• _WHAT THE TASK ASKS_:
Please copy out all lines of the entries that contain the word "ასევე".

• _DATA FOR REVIEW_:

○ ○ ○

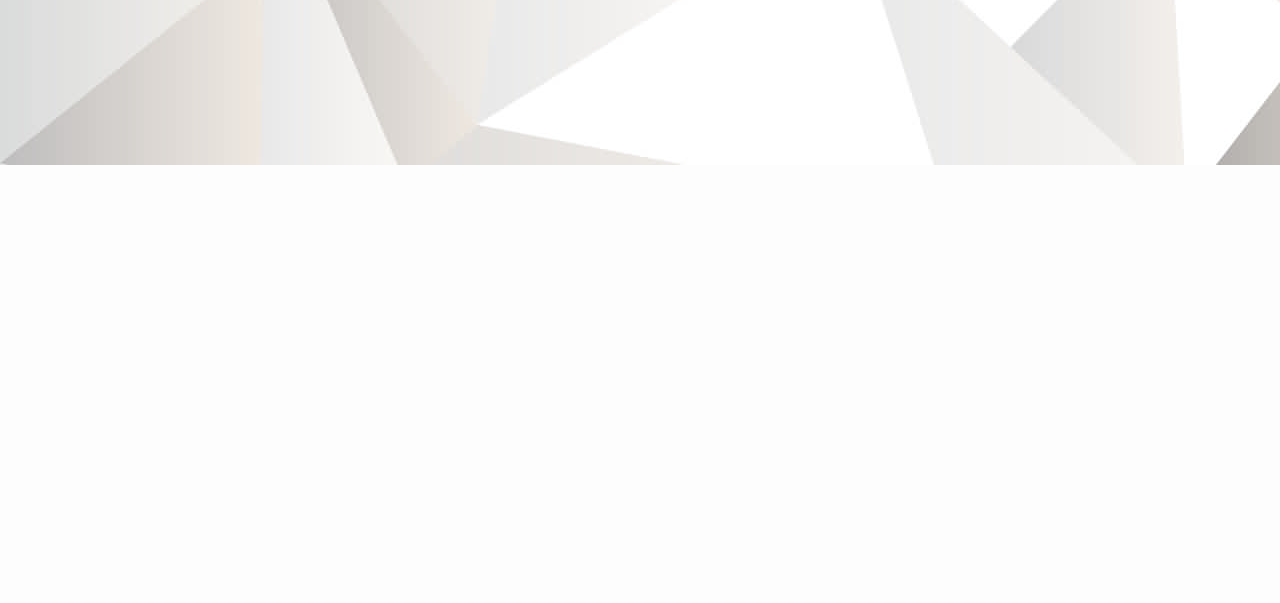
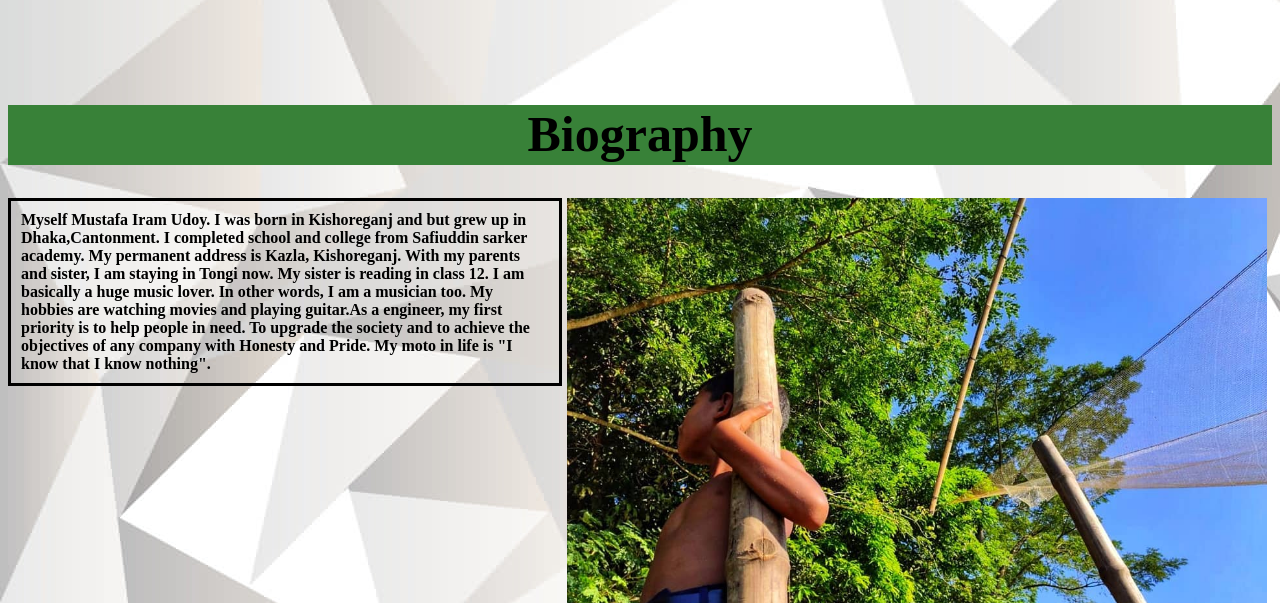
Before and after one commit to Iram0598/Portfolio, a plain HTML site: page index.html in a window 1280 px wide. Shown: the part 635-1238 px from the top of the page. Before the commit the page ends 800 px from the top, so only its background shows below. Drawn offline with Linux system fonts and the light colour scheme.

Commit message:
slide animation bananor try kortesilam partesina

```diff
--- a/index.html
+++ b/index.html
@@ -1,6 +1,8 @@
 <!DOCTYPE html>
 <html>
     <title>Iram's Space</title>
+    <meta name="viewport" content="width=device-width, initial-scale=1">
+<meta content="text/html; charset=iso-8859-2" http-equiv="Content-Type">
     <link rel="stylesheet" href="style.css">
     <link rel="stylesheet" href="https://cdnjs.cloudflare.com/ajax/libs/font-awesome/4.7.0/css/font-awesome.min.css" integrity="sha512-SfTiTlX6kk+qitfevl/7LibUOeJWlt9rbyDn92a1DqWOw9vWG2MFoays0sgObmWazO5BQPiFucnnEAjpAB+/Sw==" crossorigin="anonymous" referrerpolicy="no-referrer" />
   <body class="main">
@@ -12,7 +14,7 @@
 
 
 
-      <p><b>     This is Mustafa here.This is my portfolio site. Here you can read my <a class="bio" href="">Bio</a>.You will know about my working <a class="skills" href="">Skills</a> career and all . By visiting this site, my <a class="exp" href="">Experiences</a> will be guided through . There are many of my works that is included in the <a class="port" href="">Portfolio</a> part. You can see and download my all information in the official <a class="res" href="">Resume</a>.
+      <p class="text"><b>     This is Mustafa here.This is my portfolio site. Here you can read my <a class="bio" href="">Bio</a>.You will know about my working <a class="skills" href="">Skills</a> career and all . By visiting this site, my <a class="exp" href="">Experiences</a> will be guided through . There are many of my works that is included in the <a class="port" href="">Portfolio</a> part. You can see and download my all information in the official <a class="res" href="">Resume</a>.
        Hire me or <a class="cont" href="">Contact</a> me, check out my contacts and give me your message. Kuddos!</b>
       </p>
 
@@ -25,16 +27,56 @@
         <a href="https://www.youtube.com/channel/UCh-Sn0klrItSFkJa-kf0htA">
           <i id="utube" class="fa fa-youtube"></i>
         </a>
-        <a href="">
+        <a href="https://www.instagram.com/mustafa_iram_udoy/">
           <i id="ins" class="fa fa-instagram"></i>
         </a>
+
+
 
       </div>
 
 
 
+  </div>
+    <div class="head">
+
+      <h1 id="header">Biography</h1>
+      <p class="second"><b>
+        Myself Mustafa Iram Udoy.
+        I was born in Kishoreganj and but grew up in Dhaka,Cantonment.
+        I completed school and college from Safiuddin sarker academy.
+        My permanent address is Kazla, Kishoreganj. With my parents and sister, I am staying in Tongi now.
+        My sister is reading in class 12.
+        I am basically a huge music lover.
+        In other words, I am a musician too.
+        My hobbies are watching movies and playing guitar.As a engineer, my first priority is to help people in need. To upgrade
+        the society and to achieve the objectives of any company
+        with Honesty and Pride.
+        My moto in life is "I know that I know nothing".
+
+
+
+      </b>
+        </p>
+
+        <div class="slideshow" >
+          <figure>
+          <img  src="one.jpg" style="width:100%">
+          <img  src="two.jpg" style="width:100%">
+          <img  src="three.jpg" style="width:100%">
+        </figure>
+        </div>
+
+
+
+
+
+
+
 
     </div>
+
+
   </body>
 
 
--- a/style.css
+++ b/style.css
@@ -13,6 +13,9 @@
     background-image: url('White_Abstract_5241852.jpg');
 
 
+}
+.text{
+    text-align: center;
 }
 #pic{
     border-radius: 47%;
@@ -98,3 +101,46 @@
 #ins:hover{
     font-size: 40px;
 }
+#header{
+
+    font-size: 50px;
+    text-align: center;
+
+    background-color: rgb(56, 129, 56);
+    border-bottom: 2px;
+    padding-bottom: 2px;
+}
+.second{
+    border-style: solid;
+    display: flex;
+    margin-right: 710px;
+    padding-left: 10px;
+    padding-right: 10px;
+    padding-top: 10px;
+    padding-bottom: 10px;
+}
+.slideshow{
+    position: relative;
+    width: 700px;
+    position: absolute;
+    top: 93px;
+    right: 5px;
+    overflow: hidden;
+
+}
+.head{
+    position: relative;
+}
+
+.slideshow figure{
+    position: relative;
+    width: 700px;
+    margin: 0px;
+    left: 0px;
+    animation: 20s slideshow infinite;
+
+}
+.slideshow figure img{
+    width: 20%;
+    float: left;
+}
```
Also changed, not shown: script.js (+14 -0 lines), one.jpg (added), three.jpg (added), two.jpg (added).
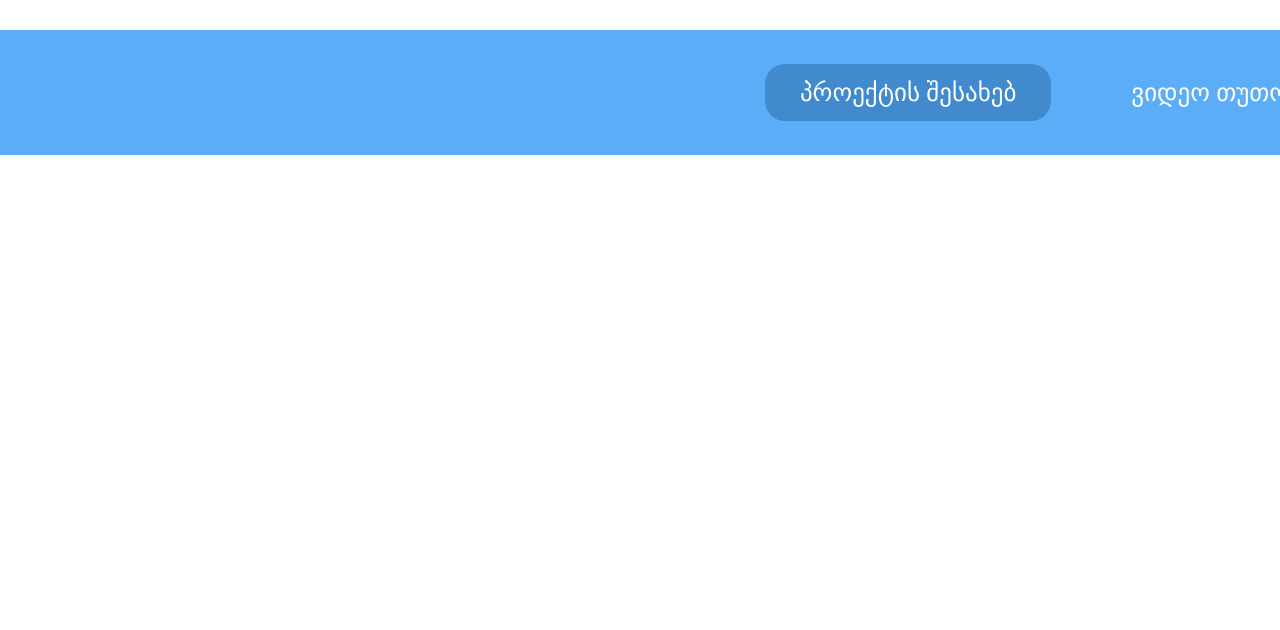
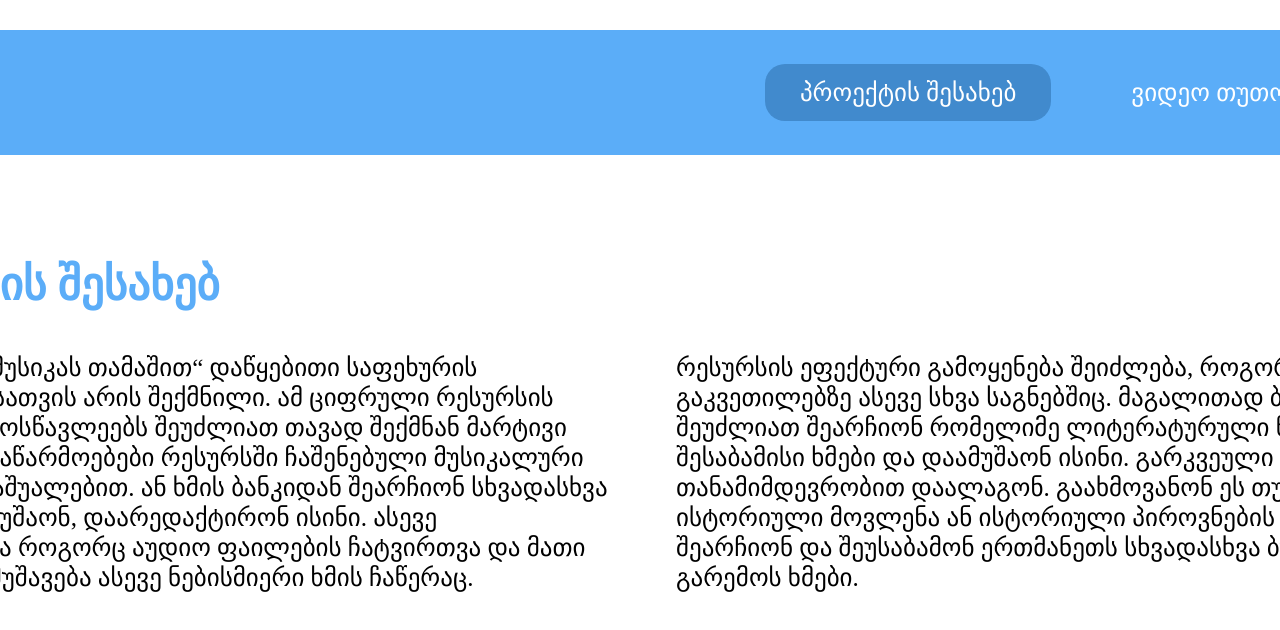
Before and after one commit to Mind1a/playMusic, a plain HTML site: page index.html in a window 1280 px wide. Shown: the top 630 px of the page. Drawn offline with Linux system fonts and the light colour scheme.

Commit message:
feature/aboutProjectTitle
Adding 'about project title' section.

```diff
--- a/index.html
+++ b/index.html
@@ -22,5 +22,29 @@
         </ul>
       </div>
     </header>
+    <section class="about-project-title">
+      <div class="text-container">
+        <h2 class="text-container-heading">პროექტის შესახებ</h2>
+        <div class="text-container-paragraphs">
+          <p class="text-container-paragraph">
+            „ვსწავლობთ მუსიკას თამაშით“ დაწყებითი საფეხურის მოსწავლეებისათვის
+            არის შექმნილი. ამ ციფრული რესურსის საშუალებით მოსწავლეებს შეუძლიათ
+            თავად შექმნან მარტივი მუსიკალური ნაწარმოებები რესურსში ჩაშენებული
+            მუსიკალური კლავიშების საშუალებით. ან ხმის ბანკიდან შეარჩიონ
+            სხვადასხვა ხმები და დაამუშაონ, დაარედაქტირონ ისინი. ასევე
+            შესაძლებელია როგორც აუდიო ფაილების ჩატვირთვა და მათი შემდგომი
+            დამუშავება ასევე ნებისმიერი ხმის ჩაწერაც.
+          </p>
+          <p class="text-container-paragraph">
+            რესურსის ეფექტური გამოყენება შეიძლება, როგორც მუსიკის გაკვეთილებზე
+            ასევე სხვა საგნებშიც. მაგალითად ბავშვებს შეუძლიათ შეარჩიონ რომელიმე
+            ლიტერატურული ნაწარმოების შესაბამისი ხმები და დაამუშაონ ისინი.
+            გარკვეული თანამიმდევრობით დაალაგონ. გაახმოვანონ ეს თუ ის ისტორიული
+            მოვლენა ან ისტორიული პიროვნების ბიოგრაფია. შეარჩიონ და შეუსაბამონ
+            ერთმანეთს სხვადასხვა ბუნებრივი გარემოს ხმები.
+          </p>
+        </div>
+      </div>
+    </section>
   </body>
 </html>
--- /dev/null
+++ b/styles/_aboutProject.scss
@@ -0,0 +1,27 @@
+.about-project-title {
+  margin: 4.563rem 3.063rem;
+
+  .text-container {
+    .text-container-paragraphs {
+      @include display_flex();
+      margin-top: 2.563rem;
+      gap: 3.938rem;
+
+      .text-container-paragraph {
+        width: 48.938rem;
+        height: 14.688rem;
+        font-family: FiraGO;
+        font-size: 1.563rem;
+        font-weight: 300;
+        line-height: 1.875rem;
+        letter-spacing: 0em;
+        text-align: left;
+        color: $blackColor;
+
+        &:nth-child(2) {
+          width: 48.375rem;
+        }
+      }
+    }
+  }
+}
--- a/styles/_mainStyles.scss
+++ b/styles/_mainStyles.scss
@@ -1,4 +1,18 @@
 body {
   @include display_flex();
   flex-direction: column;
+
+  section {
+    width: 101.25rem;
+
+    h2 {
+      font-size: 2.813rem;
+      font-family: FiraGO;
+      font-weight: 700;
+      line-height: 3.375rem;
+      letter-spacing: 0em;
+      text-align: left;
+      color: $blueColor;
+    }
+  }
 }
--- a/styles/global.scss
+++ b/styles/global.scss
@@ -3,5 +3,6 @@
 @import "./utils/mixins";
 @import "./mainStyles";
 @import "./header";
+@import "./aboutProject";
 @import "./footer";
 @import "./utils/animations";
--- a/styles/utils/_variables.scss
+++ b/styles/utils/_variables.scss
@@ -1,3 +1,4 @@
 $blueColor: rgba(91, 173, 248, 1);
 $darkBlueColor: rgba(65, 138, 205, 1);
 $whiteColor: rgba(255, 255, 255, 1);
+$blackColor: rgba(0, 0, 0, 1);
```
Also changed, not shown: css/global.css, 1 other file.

○ ○ ○

• _SOLVED EXERCISE_:
+            სხვადასხვა ხმები და დაამუშაონ, დაარედაქტირონ ისინი. ასევე
+            დამუშავება ასევე ნებისმიერი ხმის ჩაწერაც.
+            ასევე სხვა საგნებშიც. მაგალითად ბავშვებს შეუძლიათ შეარჩიონ რომელიმე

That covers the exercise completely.